§ **YOUR ASSIGNMENT**: Return the data given below exactly as it appears.

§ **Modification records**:
· · · · ·
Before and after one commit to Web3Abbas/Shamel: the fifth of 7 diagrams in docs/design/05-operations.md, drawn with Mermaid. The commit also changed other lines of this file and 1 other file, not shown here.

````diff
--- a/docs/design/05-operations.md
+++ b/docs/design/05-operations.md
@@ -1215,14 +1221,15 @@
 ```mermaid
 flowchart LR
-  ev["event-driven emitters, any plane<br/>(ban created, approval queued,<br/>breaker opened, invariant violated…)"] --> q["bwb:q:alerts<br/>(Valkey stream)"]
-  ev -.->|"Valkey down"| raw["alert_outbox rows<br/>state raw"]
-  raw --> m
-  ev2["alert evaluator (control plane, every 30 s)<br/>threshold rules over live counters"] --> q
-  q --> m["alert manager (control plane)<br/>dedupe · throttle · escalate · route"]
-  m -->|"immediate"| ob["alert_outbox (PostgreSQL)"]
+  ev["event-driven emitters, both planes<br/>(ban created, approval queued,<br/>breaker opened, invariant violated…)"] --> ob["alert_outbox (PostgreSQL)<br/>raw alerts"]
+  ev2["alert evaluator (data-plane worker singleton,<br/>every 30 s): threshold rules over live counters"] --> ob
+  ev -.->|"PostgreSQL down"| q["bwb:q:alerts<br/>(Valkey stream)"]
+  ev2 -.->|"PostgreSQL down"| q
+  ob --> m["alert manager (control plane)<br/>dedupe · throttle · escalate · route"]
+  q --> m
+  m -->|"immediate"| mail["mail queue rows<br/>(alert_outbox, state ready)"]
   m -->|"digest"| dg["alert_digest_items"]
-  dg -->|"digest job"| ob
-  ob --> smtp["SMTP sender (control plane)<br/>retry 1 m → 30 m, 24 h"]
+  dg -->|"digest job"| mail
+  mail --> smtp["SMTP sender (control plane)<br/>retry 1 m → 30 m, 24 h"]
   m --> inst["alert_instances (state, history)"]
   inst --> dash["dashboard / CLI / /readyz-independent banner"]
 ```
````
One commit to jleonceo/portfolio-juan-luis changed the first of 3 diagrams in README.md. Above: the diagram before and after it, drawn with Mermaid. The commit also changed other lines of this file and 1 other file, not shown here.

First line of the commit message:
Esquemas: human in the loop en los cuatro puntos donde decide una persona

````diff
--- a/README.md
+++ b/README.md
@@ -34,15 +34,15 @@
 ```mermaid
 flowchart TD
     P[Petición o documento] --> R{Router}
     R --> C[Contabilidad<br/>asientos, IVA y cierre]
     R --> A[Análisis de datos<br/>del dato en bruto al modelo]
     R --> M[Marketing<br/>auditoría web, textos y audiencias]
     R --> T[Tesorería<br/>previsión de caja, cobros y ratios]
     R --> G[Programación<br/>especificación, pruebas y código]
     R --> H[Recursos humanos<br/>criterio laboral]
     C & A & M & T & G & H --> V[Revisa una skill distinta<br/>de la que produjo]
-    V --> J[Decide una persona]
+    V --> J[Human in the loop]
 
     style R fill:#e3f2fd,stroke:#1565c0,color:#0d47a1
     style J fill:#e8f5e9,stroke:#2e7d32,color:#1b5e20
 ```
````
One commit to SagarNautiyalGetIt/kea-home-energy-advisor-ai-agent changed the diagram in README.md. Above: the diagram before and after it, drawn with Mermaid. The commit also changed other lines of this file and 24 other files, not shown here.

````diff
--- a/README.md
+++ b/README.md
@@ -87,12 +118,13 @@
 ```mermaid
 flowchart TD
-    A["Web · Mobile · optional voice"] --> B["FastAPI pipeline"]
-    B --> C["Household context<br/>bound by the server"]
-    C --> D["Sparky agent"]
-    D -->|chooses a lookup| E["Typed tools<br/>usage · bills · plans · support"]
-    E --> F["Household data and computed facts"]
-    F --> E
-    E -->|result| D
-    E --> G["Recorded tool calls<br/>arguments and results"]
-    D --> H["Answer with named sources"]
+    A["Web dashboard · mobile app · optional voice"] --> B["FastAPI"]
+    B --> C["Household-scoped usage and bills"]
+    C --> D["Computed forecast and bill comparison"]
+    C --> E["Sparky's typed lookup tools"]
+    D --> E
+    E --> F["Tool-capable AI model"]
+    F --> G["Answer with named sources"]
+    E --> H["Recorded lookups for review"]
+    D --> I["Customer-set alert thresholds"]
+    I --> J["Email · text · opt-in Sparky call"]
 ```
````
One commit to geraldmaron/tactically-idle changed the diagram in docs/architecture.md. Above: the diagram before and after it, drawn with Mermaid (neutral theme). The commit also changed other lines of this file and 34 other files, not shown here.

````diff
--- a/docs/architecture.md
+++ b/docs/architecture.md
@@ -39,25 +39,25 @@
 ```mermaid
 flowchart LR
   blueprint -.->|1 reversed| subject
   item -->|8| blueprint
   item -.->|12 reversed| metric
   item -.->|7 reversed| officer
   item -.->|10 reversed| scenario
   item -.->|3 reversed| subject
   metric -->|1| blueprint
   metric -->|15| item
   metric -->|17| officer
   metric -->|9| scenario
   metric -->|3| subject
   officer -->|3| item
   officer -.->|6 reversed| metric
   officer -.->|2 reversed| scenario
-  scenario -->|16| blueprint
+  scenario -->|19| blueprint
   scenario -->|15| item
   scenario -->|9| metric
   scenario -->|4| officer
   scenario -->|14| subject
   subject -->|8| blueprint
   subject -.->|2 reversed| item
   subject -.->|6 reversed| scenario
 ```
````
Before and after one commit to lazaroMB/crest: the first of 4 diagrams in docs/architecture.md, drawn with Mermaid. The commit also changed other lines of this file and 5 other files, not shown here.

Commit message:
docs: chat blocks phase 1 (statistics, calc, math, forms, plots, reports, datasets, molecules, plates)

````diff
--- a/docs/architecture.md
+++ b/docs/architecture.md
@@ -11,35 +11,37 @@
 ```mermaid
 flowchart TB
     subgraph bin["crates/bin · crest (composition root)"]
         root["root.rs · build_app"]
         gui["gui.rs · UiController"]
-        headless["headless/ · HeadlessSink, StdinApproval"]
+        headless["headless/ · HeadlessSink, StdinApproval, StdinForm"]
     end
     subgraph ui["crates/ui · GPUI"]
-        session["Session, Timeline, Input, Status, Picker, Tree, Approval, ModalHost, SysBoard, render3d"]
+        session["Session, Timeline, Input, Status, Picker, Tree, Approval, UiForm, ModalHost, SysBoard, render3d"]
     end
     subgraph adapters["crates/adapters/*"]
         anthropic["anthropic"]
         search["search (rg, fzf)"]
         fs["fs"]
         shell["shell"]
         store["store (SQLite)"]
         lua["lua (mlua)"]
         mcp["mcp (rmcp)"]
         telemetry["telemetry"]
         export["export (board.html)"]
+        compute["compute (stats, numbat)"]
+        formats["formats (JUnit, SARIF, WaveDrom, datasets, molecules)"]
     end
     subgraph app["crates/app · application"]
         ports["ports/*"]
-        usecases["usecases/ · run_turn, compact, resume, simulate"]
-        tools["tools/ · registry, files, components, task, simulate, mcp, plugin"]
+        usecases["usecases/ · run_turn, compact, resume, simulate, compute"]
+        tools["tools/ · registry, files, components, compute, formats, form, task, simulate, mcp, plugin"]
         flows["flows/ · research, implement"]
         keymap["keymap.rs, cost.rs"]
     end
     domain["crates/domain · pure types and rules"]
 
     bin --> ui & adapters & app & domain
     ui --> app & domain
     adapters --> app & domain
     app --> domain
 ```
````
· · · · ·
§ **WORKED SOLUTION**:
Before and after one commit to Web3Abbas/Shamel: the fifth of 7 diagrams in docs/design/05-operations.md, drawn with Mermaid. The commit also changed other lines of this file and 1 other file, not shown here.

````diff
--- a/docs/design/05-operations.md
+++ b/docs/design/05-operations.md
@@ -1215,14 +1221,15 @@
 ```mermaid
 flowchart LR
-  ev["event-driven emitters, any plane<br/>(ban created, approval queued,<br/>breaker opened, invariant violated…)"] --> q["bwb:q:alerts<br/>(Valkey stream)"]
-  ev -.->|"Valkey down"| raw["alert_outbox rows<br/>state raw"]
-  raw --> m
-  ev2["alert evaluator (control plane, every 30 s)<br/>threshold rules over live counters"] --> q
-  q --> m["alert manager (control plane)<br/>dedupe · throttle · escalate · route"]
-  m -->|"immediate"| ob["alert_outbox (PostgreSQL)"]
+  ev["event-driven emitters, both planes<br/>(ban created, approval queued,<br/>breaker opened, invariant violated…)"] --> ob["alert_outbox (PostgreSQL)<br/>raw alerts"]
+  ev2["alert evaluator (data-plane worker singleton,<br/>every 30 s): threshold rules over live counters"] --> ob
+  ev -.->|"PostgreSQL down"| q["bwb:q:alerts<br/>(Valkey stream)"]
+  ev2 -.->|"PostgreSQL down"| q
+  ob --> m["alert manager (control plane)<br/>dedupe · throttle · escalate · route"]
+  q --> m
+  m -->|"immediate"| mail["mail queue rows<br/>(alert_outbox, state ready)"]
   m -->|"digest"| dg["alert_digest_items"]
-  dg -->|"digest job"| ob
-  ob --> smtp["SMTP sender (control plane)<br/>retry 1 m → 30 m, 24 h"]
+  dg -->|"digest job"| mail
+  mail --> smtp["SMTP sender (control plane)<br/>retry 1 m → 30 m, 24 h"]
   m --> inst["alert_instances (state, history)"]
   inst --> dash["dashboard / CLI / /readyz-independent banner"]
 ```
````
One commit to jleonceo/portfolio-juan-luis changed the first of 3 diagrams in README.md. Above: the diagram before and after it, drawn with Mermaid. The commit also changed other lines of this file and 1 other file, not shown here.

First line of the commit message:
Esquemas: human in the loop en los cuatro puntos donde decide una persona

````diff
--- a/README.md
+++ b/README.md
@@ -34,15 +34,15 @@
 ```mermaid
 flowchart TD
     P[Petición o documento] --> R{Router}
     R --> C[Contabilidad<br/>asientos, IVA y cierre]
     R --> A[Análisis de datos<br/>del dato en bruto al modelo]
     R --> M[Marketing<br/>auditoría web, textos y audiencias]
     R --> T[Tesorería<br/>previsión de caja, cobros y ratios]
     R --> G[Programación<br/>especificación, pruebas y código]
     R --> H[Recursos humanos<br/>criterio laboral]
     C & A & M & T & G & H --> V[Revisa una skill distinta<br/>de la que produjo]
-    V --> J[Decide una persona]
+    V --> J[Human in the loop]
 
     style R fill:#e3f2fd,stroke:#1565c0,color:#0d47a1
     style J fill:#e8f5e9,stroke:#2e7d32,color:#1b5e20
 ```
````
One commit to SagarNautiyalGetIt/kea-home-energy-advisor-ai-agent changed the diagram in README.md. Above: the diagram before and after it, drawn with Mermaid. The commit also changed other lines of this file and 24 other files, not shown here.

````diff
--- a/README.md
+++ b/README.md
@@ -87,12 +118,13 @@
 ```mermaid
 flowchart TD
-    A["Web · Mobile · optional voice"] --> B["FastAPI pipeline"]
-    B --> C["Household context<br/>bound by the server"]
-    C --> D["Sparky agent"]
-    D -->|chooses a lookup| E["Typed tools<br/>usage · bills · plans · support"]
-    E --> F["Household data and computed facts"]
-    F --> E
-    E -->|result| D
-    E --> G["Recorded tool calls<br/>arguments and results"]
-    D --> H["Answer with named sources"]
+    A["Web dashboard · mobile app · optional voice"] --> B["FastAPI"]
+    B --> C["Household-scoped usage and bills"]
+    C --> D["Computed forecast and bill comparison"]
+    C --> E["Sparky's typed lookup tools"]
+    D --> E
+    E --> F["Tool-capable AI model"]
+    F --> G["Answer with named sources"]
+    E --> H["Recorded lookups for review"]
+    D --> I["Customer-set alert thresholds"]
+    I --> J["Email · text · opt-in Sparky call"]
 ```
````
One commit to geraldmaron/tactically-idle changed the diagram in docs/architecture.md. Above: the diagram before and after it, drawn with Mermaid (neutral theme). The commit also changed other lines of this file and 34 other files, not shown here.

````diff
--- a/docs/architecture.md
+++ b/docs/architecture.md
@@ -39,25 +39,25 @@
 ```mermaid
 flowchart LR
   blueprint -.->|1 reversed| subject
   item -->|8| blueprint
   item -.->|12 reversed| metric
   item -.->|7 reversed| officer
   item -.->|10 reversed| scenario
   item -.->|3 reversed| subject
   metric -->|1| blueprint
   metric -->|15| item
   metric -->|17| officer
   metric -->|9| scenario
   metric -->|3| subject
   officer -->|3| item
   officer -.->|6 reversed| metric
   officer -.->|2 reversed| scenario
-  scenario -->|16| blueprint
+  scenario -->|19| blueprint
   scenario -->|15| item
   scenario -->|9| metric
   scenario -->|4| officer
   scenario -->|14| subject
   subject -->|8| blueprint
   subject -.->|2 reversed| item
   subject -.->|6 reversed| scenario
 ```
````
Before and after one commit to lazaroMB/crest: the first of 4 diagrams in docs/architecture.md, drawn with Mermaid. The commit also changed other lines of this file and 5 other files, not shown here.

Commit message:
docs: chat blocks phase 1 (statistics, calc, math, forms, plots, reports, datasets, molecules, plates)

````diff
--- a/docs/architecture.md
+++ b/docs/architecture.md
@@ -11,35 +11,37 @@
 ```mermaid
 flowchart TB
     subgraph bin["crates/bin · crest (composition root)"]
         root["root.rs · build_app"]
         gui["gui.rs · UiController"]
-        headless["headless/ · HeadlessSink, StdinApproval"]
+        headless["headless/ · HeadlessSink, StdinApproval, StdinForm"]
     end
     subgraph ui["crates/ui · GPUI"]
-        session["Session, Timeline, Input, Status, Picker, Tree, Approval, ModalHost, SysBoard, render3d"]
+        session["Session, Timeline, Input, Status, Picker, Tree, Approval, UiForm, ModalHost, SysBoard, render3d"]
     end
     subgraph adapters["crates/adapters/*"]
         anthropic["anthropic"]
         search["search (rg, fzf)"]
         fs["fs"]
         shell["shell"]
         store["store (SQLite)"]
         lua["lua (mlua)"]
         mcp["mcp (rmcp)"]
         telemetry["telemetry"]
         export["export (board.html)"]
+        compute["compute (stats, numbat)"]
+        formats["formats (JUnit, SARIF, WaveDrom, datasets, molecules)"]
     end
     subgraph app["crates/app · application"]
         ports["ports/*"]
-        usecases["usecases/ · run_turn, compact, resume, simulate"]
-        tools["tools/ · registry, files, components, task, simulate, mcp, plugin"]
+        usecases["usecases/ · run_turn, compact, resume, simulate, compute"]
+        tools["tools/ · registry, files, components, compute, formats, form, task, simulate, mcp, plugin"]
         flows["flows/ · research, implement"]
         keymap["keymap.rs, cost.rs"]
     end
     domain["crates/domain · pure types and rules"]
 
     bin --> ui & adapters & app & domain
     ui --> app & domain
     adapters --> app & domain
     app --> domain
 ```
````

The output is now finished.